Other than performing preimplantation genetic screening, the embryologist cannot assess with the naked eye which embryos are chromosomally normal. What we do have is years of research in morphometrics which outlines which embryonic markers are more likely to result in a live birth. Embryos are grown in culture media under controlled conditions to mimic the human body (temperature and pH). The longer the embryos stay in culture, the more information we have to differentiate each embryo. Embryos are evaluated on Day 1,2, 3, and 5 and every score is taken into consideration when choosing embryo(s) for transfer. 1 embryo = 1 baby is the ultimate goal.
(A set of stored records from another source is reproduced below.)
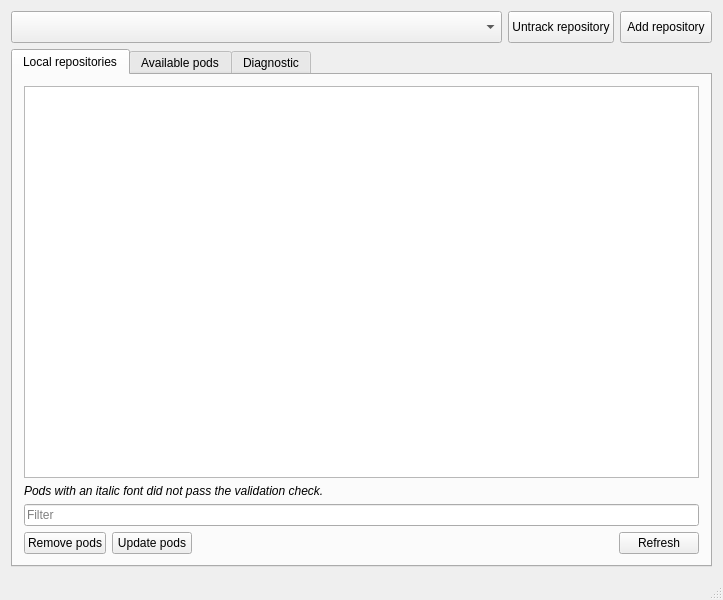
Above: qt-pods-gui/mainwindow.ui from qt-pods/qt-pods before the change. Below: the same form after it.
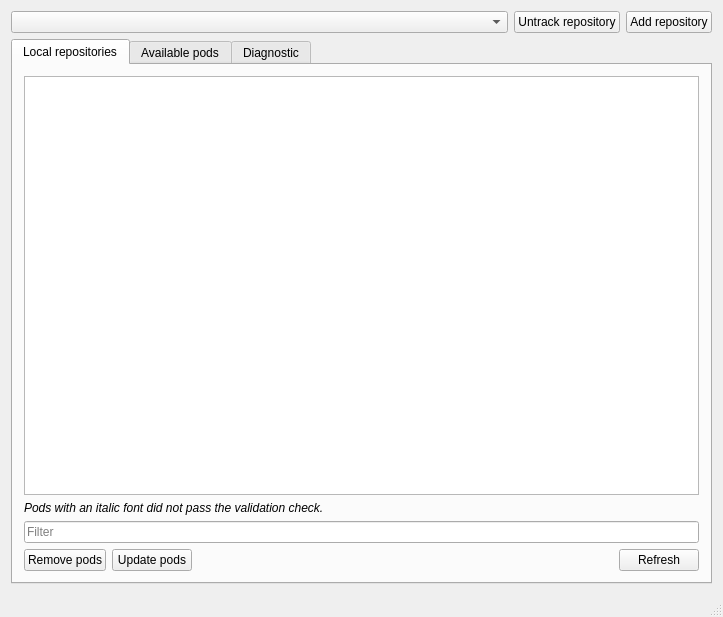
That is the form after the change. Icons and pictures are not drawn.

Commit message: Made adjustments for MacOS.

Patch:
```diff
--- a/qt-pods-gui/mainwindow.ui
+++ b/qt-pods-gui/mainwindow.ui
@@ -7,7 +7,7 @@
     <x>0</x>
     <y>0</y>
     <width>723</width>
-    <height>600</height>
+    <height>617</height>
    </rect>
   </property>
   <property name="windowTitle">
@@ -24,6 +24,9 @@
    <layout class="QVBoxLayout" name="verticalLayout">
     <item>
      <layout class="QHBoxLayout" name="horizontalLayout">
+      <property name="spacing">
+       <number>6</number>
+      </property>
       <item>
        <widget class="QComboBox" name="comboBoxCurrentRepository">
         <property name="sizePolicy">
@@ -35,7 +38,7 @@
         <property name="minimumSize">
          <size>
           <width>0</width>
-          <height>32</height>
+          <height>0</height>
          </size>
         </property>
         <property name="styleSheet">
@@ -57,7 +60,7 @@
         <property name="minimumSize">
          <size>
           <width>0</width>
-          <height>32</height>
+          <height>0</height>
          </size>
         </property>
         <property name="toolTip">
@@ -72,23 +75,14 @@
         </property>
         <property name="iconSize">
          <size>
-          <width>20</width>
-          <height>20</height>
+          <width>16</width>
+          <height>16</height>
          </size>
         </property>
        </widget>
       </item>
       <item>
-       <widget class="QToolButton" name="toolButtonRepository">
-        <property name="minimumSize">
-         <size>
-          <width>0</width>
-          <height>32</height>
-         </size>
-        </property>
-        <property name="toolTip">
-         <string>Add a repository to be tracked.</string>
-        </property>
+       <widget class="QPushButton" name="pushButtonAddRepository">
         <property name="text">
          <string>Add repository</string>
         </property>
@@ -96,15 +90,6 @@
          <iconset resource="resources.qrc">
           <normaloff>:/icons/icons/list-add.svg</normaloff>:/icons/icons/list-add.svg</iconset>
         </property>
-        <property name="iconSize">
-         <size>
-          <width>20</width>
-          <height>20</height>
-         </size>
-        </property>
-        <property name="toolButtonStyle">
-         <enum>Qt::ToolButtonTextBesideIcon</enum>
-        </property>
        </widget>
       </item>
      </layout>
@@ -125,8 +110,8 @@
       </property>
       <property name="iconSize">
        <size>
-        <width>20</width>
-        <height>20</height>
+        <width>16</width>
+        <height>16</height>
        </size>
       </property>
       <widget class="QWidget" name="tabLocalPods">
@@ -211,6 +196,9 @@
         </item>
         <item>
          <layout class="QHBoxLayout" name="horizontalLayout_2">
+          <property name="spacing">
+           <number>6</number>
+          </property>
           <item>
            <widget class="QPushButton" name="pushButtonRemoveLocalPods">
             <property name="toolTip">
@@ -231,8 +219,8 @@
             </property>
             <property name="iconSize">
              <size>
-              <width>20</width>
-              <height>20</height>
+              <width>16</width>
+              <height>16</height>
              </size>
             </property>
            </widget>
@@ -260,8 +248,8 @@
             </property>
             <property name="iconSize">
              <size>
-              <width>20</width>
-              <height>20</height>
+              <width>16</width>
+              <height>16</height>
              </size>
             </property>
            </widget>
@@ -299,8 +287,8 @@
             </property>
             <property name="iconSize">
              <size>
-              <width>20</width>
-              <height>20</height>
+              <width>16</width>
+              <height>16</height>
              </size>
             </property>
            </widget>
```
The commit also changes 2 other files.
One paramount expanded blastocyst to transfer on Day 5 that results in a healthy baby with a small cohort to cryopreserve for subsequent frozen embryo transfers indicates a successful IVF cycle.
Recent data shows that the trophecopderm (the outer cells of the blastocyst which make the placenta) are the most important embryonic marker for implantation success. The cells should appear scalloped and cohesive. The inner cell mass (ICM, which will form the fetus) is also a very important to score and contributes to the overall grade of the embryo. This group of cells should be prominent in the cavity. The blastocele (fluid filled center) should be expanded and the zona should be thin. Thinning of the zona is extremely important for the hatching of the blastocyst; as the blastocyst expands, the zona thins, allowing hatching out, which must occur for implantation into the endometrium.